Then think of the joy of the 12th of September 2005. The pure, untouchable knowledge that England had won back The Ashes. England’s status as Ashes holders was celebrated with an open-top bus parade through the streets of London. An estimated 250,000 people turned out to rejoice in the success of a small band of men who had become their heroes. Men whose agony and ecstasy had been shared by their countrymen, and women, for two gut-wrenching months. Men who had become the heart and soul of the country they represented. Men whose powerful talents and desire for glory had brought millions of dreams to life. Finally, after so many years of close-but-no-cigar failures, we as Englishmen and women, as Britons, had something to cheer. Yes, the dream may have collapsed in Australia 18 months later, but the spirit of that summer can be reclaimed.
With “Broken” Britain in desperate need of fixing, there has never been a better time to invoke it once again. If Test cricket is left to rot on Sky Sports, only available in pubs and higher-income homes, the government will have missed-out on an opportunity to unite Britain anew. An Ashes series on terrestrial television would be savoured like nothing else, in blissful memory of what had come in 2005. Win or lose, the potential benefits in terms of national unity are innumerable and obvious. Sadly, this is not an option any time soon – the initial deal ran to 2009, and has now been extended to 2013. However, that potential is never likely to disappear – at least, not in the lifetime of those who remember 2005. Home Tests could be re-listed next year, and although 2014 would be the first date we could expect to see them available to the whole nation once again, the government would earn considerable plaudits – rightly – for recognising what the ECB in gross negligence failed to recognise in 2004.
That sport matters.
When Chris Smith agreed to de-list home Tests, he gave this warning: “This is something for which the ECB and county clubs have specifically asked. I expect to see their freedom used responsibly, with continued access for all viewers to a substantial proportion of live Test coverage. If those expectations are not fulfilled then I may, of course, need to review the listed criteria again.” He left his role in 2001, and his successors Tessa Jowell and the fly-by-night James Purnell are gone now too. The job currently rests in the hands of The Right Honourable Andy Burnham. Gerry Sutcliffe, Minister for Sport, is someone else worth bearing in mind.
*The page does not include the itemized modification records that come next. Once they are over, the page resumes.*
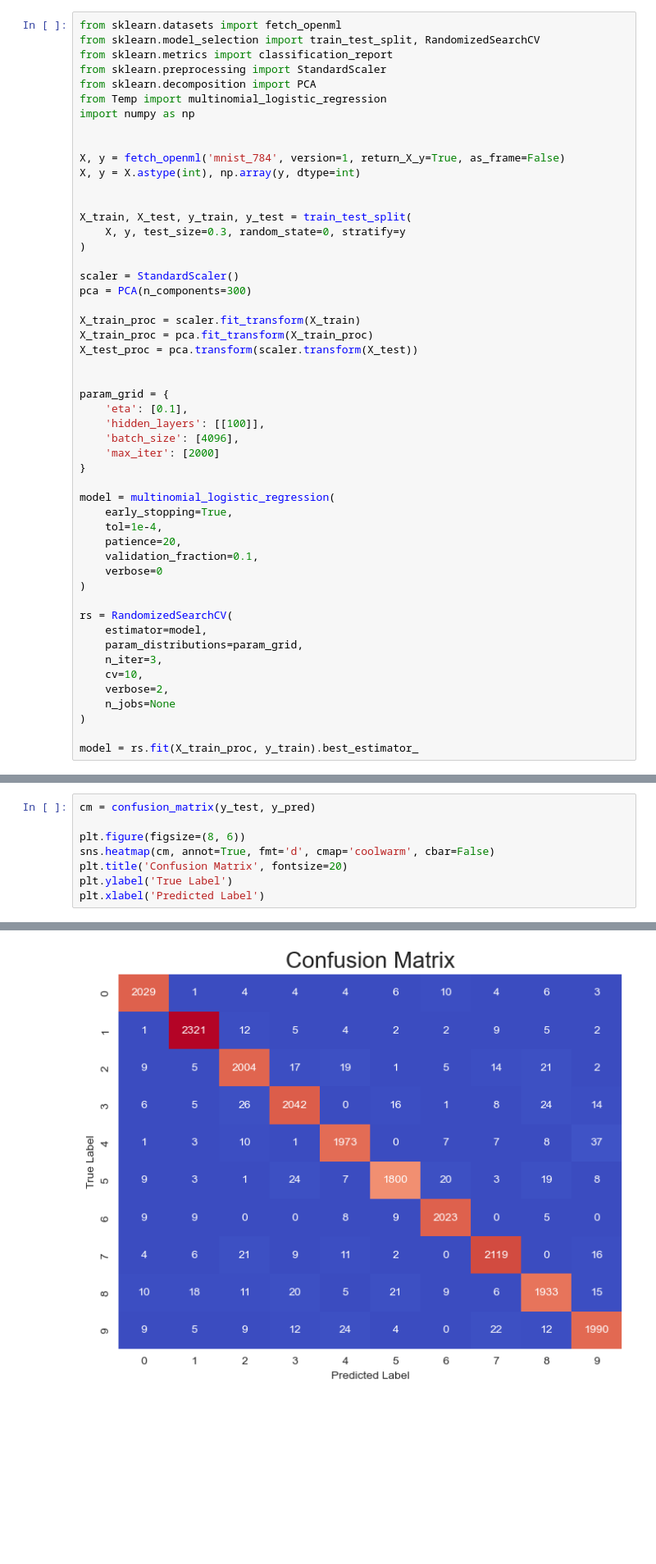
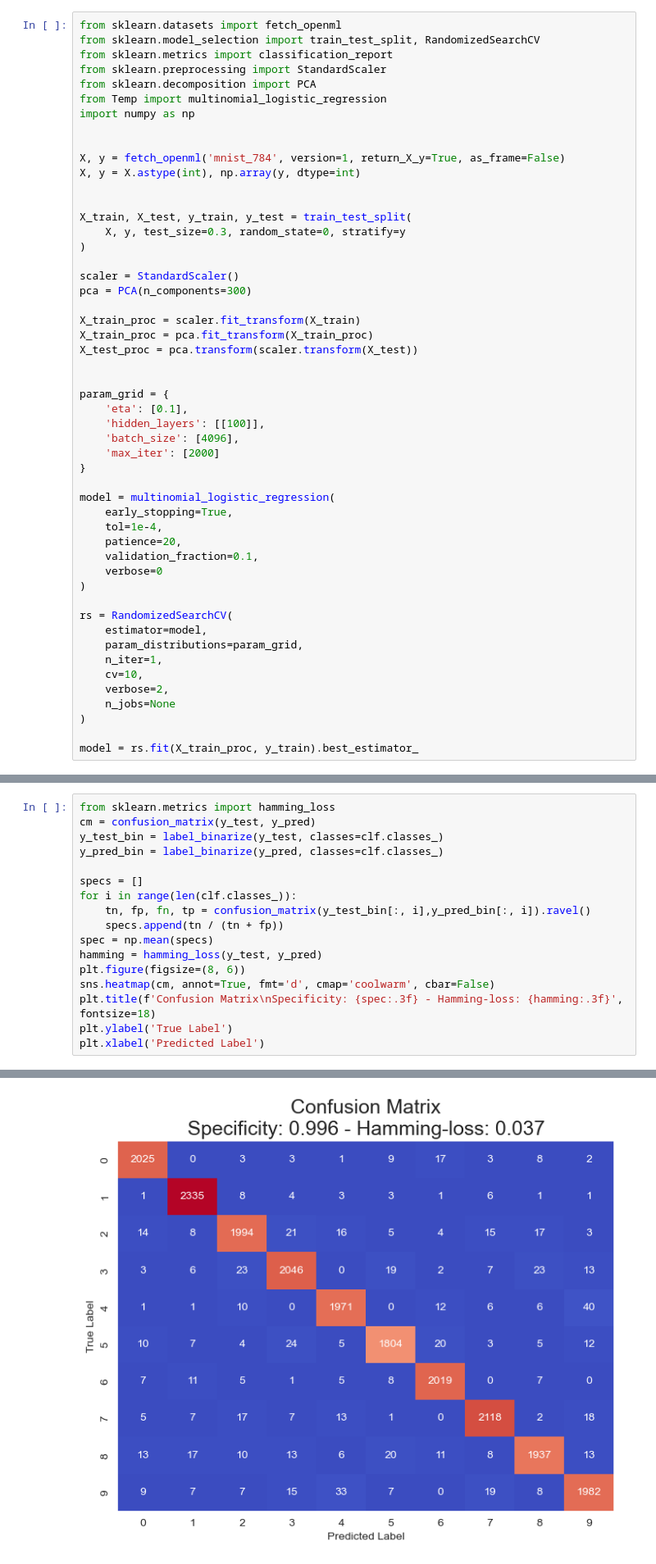
Before and after one commit to Booma1002/ML-Classes, a Jupyter notebook: Temp.ipynb, the cells around one changed output, grey strips where cells are left out. Shown at 82% size. Cells and saved outputs as stored; diff of their text form; blank space fills up the shorter version.

Commit message:
added multiclass macro-average specificity, and hamming loss metrics to CM interpretation

```diff
--- a/Temp.ipynb
+++ b/Temp.ipynb
@@ -42,7 +42,7 @@ model = multinomial_logistic_regression(
 rs = RandomizedSearchCV(
     estimator=model,
     param_distributions=param_grid,
-    n_iter=3,
+    n_iter=1,
     cv=10,
     verbose=2,
     n_jobs=None
@@ -202,14 +197,23 @@ plt.show()
 # %%
+from sklearn.metrics import hamming_loss
 cm = confusion_matrix(y_test, y_pred)
+y_test_bin = label_binarize(y_test, classes=clf.classes_)
+y_pred_bin = label_binarize(y_pred, classes=clf.classes_)
 
+specs = []
+for i in range(len(clf.classes_)):
+    tn, fp, fn, tp = confusion_matrix(y_test_bin[:, i],y_pred_bin[:, i]).ravel()
+    specs.append(tn / (tn + fp))
+spec = np.mean(specs)
+hamming = hamming_loss(y_test, y_pred)
 plt.figure(figsize=(8, 6))
 sns.heatmap(cm, annot=True, fmt='d', cmap='coolwarm', cbar=False)
-plt.title('Confusion Matrix', fontsize=20)
+plt.title(f'Confusion Matrix\nSpecificity: {spec:.3f} - Hamming-loss: {hamming:.3f}', fontsize=18)
 plt.ylabel('True Label')
 plt.xlabel('Predicted Label')
 # %% [output]
 Text(0.5, 38.72222222222221, 'Predicted Label')
-[figure, old version]
+[figure, new version]
 # %%
 y_test_bin = label_binarize(y_test, classes=clf.classes_)
 y_score = clf.predict_proba(X_test_proc)
```
Also changed, not shown: parts of 6 cells of this notebook, 1 other file.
The long-term welfare of the game of cricket in this country depends greatly on these two men acting on their predecessor Mr. Smith’s words. And the cricket-loving public needs to let them know – not just once, but continuously – of their game’s faith and hope in them acting.